Petroleo Brasileiro SA sold 100-year bonds in June, the move was largely seen as a sign the corruption-tainted oil producer had put the worst of its problems behind it.
For investors like Pacific Investment Management Co., Fidelity Management & Research Co. and Capital Group Inc. — the three biggest holders of the securities — that turned out to be a costly miscalculation. Since the $2.5 billion offering, the bonds have tumbled 15%. That’s four times the average loss for emerging-market company debt.
The plunge deepened last week, when the securities sank to a record-low 69.5 cents on the dollar after Petrobras, as the Brazilian company is known, had its credit rating cut to junk by Standard & Poor’s. The world’s most-indebted major oil producer was stripped of its investment grade by Moody’s Investors Service seven months earlier as a widening probe into alleged bribes paid to former executives at the state-controlled oil company caused it to delay reporting earnings.
“Everything was priced for perfection, and sadly, except for soccer players, Brazil seldom achieves perfection,” Russ Dallen, the head trader at Caracas Capital Markets, said from Miami.

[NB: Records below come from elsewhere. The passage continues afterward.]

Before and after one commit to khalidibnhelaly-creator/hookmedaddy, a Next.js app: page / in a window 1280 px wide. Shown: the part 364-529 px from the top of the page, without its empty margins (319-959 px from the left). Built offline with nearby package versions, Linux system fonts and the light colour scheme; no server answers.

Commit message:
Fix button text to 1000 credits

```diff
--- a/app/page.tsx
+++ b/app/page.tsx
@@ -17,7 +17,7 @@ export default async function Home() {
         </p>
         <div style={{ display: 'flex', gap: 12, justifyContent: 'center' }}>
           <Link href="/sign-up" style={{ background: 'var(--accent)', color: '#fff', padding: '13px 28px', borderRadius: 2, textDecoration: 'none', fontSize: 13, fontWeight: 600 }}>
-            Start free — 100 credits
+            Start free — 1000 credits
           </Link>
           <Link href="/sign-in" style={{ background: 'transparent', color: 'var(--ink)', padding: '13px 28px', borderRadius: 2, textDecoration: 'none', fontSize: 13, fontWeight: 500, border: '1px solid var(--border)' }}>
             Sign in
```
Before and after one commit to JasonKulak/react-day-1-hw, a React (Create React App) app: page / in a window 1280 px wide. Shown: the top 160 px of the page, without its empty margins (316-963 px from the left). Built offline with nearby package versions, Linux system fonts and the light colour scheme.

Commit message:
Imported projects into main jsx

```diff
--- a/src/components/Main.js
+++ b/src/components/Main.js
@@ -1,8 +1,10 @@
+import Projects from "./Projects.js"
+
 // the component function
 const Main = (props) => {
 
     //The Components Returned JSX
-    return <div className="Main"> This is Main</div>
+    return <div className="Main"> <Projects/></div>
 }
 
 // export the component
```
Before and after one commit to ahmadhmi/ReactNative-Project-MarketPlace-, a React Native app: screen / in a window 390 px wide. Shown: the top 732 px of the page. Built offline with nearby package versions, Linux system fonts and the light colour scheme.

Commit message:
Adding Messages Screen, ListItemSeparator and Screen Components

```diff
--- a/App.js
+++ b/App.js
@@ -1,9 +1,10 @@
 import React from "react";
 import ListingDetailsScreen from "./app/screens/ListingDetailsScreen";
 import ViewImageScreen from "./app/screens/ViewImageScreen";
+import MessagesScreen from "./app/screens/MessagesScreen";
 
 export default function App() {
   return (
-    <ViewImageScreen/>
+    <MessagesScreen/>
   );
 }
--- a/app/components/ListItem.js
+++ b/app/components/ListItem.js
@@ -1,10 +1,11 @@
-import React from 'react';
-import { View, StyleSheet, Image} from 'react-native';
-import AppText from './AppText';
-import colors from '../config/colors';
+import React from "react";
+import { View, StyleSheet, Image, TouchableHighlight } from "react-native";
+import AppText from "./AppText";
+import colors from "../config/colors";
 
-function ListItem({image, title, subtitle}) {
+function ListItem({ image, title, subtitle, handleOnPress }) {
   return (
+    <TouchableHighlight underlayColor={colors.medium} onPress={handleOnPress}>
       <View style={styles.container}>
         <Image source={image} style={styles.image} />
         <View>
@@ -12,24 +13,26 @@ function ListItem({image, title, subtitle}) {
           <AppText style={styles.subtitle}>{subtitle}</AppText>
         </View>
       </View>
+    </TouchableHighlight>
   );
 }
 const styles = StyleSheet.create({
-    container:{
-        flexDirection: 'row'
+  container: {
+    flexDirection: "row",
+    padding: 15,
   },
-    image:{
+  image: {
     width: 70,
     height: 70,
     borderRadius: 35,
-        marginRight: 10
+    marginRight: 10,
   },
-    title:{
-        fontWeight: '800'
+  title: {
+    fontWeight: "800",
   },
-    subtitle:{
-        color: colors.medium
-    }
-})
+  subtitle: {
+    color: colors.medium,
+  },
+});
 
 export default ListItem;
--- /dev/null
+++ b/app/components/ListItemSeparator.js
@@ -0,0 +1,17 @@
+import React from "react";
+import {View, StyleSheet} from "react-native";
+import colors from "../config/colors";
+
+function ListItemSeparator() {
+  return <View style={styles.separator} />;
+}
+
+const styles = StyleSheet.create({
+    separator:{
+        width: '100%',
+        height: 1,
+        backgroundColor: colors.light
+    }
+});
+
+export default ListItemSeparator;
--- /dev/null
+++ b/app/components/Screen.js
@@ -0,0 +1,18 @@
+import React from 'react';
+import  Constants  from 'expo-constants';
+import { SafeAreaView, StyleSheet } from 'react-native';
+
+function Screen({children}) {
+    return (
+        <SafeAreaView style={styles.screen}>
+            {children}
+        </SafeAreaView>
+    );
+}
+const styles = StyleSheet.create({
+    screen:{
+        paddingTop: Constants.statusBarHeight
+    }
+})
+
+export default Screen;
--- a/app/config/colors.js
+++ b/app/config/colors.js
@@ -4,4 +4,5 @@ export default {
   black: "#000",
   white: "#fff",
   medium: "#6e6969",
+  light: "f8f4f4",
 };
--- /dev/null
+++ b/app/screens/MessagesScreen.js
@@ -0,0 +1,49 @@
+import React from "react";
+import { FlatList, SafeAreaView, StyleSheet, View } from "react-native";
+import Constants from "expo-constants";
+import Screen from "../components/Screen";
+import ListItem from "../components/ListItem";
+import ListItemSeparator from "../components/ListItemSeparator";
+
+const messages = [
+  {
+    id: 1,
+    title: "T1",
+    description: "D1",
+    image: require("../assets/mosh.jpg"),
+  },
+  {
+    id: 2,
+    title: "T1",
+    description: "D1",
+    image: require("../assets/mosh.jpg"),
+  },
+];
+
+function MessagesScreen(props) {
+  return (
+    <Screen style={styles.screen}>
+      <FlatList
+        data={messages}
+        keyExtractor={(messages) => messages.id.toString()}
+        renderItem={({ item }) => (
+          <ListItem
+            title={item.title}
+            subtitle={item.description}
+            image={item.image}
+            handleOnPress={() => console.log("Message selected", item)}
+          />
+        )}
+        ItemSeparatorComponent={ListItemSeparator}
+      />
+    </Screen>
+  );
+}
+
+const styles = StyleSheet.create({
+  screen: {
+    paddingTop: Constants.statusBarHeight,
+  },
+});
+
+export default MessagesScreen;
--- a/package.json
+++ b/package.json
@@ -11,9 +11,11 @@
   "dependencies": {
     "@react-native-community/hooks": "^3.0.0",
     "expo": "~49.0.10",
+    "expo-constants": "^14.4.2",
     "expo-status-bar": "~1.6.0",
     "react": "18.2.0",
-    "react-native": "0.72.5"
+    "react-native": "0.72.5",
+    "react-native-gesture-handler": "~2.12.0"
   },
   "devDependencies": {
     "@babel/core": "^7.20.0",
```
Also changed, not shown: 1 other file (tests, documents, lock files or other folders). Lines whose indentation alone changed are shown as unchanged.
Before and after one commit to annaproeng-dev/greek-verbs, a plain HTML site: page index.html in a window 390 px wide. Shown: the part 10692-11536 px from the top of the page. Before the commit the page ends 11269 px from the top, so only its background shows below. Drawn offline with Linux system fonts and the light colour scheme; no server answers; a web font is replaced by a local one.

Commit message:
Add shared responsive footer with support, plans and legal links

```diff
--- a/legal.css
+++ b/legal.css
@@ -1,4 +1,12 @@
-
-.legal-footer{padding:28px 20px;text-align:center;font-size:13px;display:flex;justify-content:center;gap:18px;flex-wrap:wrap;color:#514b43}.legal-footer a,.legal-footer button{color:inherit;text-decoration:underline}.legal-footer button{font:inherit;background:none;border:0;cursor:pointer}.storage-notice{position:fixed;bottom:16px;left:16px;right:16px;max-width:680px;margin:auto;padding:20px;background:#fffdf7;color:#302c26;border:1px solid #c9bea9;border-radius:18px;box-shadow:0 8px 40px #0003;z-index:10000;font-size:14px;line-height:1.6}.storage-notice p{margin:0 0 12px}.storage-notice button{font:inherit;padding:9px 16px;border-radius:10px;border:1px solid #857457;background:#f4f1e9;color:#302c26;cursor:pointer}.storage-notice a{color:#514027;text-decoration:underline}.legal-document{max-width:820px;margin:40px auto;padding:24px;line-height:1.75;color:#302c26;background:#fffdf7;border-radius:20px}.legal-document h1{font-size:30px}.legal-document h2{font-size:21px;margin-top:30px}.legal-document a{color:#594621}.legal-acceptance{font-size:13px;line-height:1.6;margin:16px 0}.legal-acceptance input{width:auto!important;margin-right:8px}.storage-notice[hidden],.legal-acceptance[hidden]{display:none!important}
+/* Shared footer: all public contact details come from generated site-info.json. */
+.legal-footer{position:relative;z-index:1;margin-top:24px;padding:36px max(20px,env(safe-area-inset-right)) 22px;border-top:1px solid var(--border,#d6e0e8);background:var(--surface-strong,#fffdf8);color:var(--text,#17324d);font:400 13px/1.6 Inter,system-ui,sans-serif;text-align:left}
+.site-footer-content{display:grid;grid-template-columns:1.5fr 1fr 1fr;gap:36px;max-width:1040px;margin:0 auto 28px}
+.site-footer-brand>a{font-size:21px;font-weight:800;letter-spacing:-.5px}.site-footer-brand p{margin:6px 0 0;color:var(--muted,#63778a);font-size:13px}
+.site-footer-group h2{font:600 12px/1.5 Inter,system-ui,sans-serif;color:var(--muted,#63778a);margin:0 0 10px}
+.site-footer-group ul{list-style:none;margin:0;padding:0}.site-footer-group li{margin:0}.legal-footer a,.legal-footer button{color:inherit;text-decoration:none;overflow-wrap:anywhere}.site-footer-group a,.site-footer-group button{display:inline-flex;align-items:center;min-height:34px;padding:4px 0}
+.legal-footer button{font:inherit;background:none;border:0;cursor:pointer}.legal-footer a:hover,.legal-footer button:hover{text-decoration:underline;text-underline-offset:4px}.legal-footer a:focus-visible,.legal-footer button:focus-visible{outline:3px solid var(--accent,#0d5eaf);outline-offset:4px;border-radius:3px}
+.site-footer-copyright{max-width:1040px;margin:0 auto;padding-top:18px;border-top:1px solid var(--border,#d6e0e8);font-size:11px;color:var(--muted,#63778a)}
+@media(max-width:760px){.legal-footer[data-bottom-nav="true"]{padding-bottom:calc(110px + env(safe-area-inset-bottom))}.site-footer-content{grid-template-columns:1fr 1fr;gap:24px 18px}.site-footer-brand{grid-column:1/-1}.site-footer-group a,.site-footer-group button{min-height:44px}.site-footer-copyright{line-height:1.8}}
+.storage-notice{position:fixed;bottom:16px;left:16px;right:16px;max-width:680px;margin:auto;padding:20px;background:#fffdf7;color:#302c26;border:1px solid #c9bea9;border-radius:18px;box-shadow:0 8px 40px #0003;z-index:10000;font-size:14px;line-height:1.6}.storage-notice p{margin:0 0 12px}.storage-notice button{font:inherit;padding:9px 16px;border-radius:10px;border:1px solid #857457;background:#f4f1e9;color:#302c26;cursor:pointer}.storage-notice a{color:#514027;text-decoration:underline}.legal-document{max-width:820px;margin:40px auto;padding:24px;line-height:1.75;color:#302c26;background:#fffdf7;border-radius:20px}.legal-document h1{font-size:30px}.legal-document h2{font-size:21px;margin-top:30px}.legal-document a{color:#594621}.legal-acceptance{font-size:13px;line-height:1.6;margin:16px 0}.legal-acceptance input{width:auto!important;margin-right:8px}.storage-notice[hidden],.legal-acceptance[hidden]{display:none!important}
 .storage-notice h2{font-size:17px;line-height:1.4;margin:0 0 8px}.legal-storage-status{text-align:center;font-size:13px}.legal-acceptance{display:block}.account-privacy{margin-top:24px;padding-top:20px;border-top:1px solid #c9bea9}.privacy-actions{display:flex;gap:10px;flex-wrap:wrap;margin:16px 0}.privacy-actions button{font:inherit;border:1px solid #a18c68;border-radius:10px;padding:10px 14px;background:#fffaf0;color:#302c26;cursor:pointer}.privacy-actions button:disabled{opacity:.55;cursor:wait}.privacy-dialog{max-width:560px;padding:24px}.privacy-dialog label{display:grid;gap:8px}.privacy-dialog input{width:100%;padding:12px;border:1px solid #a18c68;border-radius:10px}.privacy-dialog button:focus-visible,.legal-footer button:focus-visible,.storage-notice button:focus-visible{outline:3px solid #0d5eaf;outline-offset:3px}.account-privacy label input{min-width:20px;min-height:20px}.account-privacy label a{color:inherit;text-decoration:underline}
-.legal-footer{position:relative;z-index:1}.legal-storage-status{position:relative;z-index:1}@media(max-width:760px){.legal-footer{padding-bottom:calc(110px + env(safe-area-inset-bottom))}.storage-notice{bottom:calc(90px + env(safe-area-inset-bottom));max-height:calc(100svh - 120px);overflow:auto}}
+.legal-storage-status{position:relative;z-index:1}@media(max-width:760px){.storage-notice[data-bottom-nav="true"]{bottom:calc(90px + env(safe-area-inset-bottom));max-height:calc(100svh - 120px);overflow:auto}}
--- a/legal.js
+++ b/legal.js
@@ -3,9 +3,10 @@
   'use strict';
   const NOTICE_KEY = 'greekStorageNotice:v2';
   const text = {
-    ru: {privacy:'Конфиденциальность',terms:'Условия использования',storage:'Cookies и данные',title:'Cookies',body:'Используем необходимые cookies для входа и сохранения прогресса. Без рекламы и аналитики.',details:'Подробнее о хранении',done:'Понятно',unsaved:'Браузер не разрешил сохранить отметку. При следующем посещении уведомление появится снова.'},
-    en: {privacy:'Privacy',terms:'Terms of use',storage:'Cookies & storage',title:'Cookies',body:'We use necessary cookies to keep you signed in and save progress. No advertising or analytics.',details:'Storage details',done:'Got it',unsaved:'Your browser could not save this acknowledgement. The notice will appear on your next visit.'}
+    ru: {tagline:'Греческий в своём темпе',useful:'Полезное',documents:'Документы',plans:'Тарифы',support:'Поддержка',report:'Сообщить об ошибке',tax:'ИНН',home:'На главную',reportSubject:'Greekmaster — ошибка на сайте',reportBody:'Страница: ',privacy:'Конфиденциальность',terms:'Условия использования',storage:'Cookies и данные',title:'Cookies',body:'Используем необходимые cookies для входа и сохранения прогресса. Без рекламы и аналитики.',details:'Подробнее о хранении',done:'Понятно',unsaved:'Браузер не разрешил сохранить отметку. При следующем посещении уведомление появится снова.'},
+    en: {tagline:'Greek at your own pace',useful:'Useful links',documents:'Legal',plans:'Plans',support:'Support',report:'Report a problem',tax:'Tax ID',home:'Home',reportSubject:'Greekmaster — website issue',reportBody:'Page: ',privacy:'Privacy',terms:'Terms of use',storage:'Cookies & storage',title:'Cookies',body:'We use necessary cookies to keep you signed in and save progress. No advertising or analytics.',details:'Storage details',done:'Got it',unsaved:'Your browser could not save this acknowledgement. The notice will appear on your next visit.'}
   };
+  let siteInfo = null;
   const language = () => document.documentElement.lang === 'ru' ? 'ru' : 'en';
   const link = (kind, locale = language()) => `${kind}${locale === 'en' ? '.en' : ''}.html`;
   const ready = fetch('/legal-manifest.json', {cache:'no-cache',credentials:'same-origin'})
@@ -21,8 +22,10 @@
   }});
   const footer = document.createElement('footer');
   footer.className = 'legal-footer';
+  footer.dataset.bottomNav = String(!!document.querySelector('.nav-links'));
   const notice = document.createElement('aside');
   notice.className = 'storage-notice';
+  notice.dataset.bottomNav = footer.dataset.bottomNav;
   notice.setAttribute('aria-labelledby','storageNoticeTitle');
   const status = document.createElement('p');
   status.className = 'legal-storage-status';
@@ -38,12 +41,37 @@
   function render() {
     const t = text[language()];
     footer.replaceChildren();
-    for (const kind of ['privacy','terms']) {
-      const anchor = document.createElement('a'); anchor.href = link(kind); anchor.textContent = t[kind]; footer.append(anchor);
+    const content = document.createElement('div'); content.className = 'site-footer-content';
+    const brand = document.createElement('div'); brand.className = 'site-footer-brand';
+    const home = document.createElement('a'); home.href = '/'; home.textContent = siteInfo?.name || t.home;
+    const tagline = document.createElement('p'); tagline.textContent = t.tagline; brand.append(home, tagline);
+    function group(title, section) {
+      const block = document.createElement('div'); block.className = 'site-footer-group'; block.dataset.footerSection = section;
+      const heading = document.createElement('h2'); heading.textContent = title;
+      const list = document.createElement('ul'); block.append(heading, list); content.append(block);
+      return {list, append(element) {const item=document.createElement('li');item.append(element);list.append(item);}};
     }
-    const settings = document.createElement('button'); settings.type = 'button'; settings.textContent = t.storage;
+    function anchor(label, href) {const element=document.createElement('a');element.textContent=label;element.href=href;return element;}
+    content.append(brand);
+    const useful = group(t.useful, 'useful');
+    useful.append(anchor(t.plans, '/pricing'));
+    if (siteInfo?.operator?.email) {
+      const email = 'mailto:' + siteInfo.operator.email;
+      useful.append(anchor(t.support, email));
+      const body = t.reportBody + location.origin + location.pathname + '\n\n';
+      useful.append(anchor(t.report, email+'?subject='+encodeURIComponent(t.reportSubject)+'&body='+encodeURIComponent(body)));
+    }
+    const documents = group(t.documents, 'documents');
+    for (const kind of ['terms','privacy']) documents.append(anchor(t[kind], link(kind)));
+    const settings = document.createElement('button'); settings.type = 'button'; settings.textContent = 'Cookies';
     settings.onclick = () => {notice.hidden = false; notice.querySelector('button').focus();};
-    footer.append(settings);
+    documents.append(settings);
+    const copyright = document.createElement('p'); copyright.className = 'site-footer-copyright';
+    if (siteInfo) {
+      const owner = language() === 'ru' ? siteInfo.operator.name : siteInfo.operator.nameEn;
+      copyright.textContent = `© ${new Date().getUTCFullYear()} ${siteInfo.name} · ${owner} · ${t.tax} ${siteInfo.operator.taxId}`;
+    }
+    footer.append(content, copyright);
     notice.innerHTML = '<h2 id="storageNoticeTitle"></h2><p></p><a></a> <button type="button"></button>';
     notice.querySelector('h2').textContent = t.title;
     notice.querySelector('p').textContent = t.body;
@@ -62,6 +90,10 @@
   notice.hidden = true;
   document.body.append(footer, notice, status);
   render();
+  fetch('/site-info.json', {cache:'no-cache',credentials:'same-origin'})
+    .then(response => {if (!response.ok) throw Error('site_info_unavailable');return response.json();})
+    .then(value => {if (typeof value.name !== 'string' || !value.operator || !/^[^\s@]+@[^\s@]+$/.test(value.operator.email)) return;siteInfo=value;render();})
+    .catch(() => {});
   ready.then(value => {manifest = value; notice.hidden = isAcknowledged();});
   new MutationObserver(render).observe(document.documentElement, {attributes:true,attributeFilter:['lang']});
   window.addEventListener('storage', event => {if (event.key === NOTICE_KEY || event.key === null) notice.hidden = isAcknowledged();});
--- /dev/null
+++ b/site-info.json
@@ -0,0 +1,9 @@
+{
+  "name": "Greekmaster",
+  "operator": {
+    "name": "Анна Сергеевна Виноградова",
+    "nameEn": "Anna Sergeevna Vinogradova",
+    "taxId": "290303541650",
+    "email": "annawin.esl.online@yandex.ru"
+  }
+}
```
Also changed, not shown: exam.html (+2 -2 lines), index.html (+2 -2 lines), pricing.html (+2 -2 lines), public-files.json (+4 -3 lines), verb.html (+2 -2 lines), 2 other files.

PIMCO didn’t respond to e-mailed requests for comment. Fidelity and Capital Group declined to comment. Petrobras didn’t respond to an e-mail seeking comment on the performance of its bonds. The company has already borrowed enough to finance its projects for the medium term, it said in a statement Sept. 10.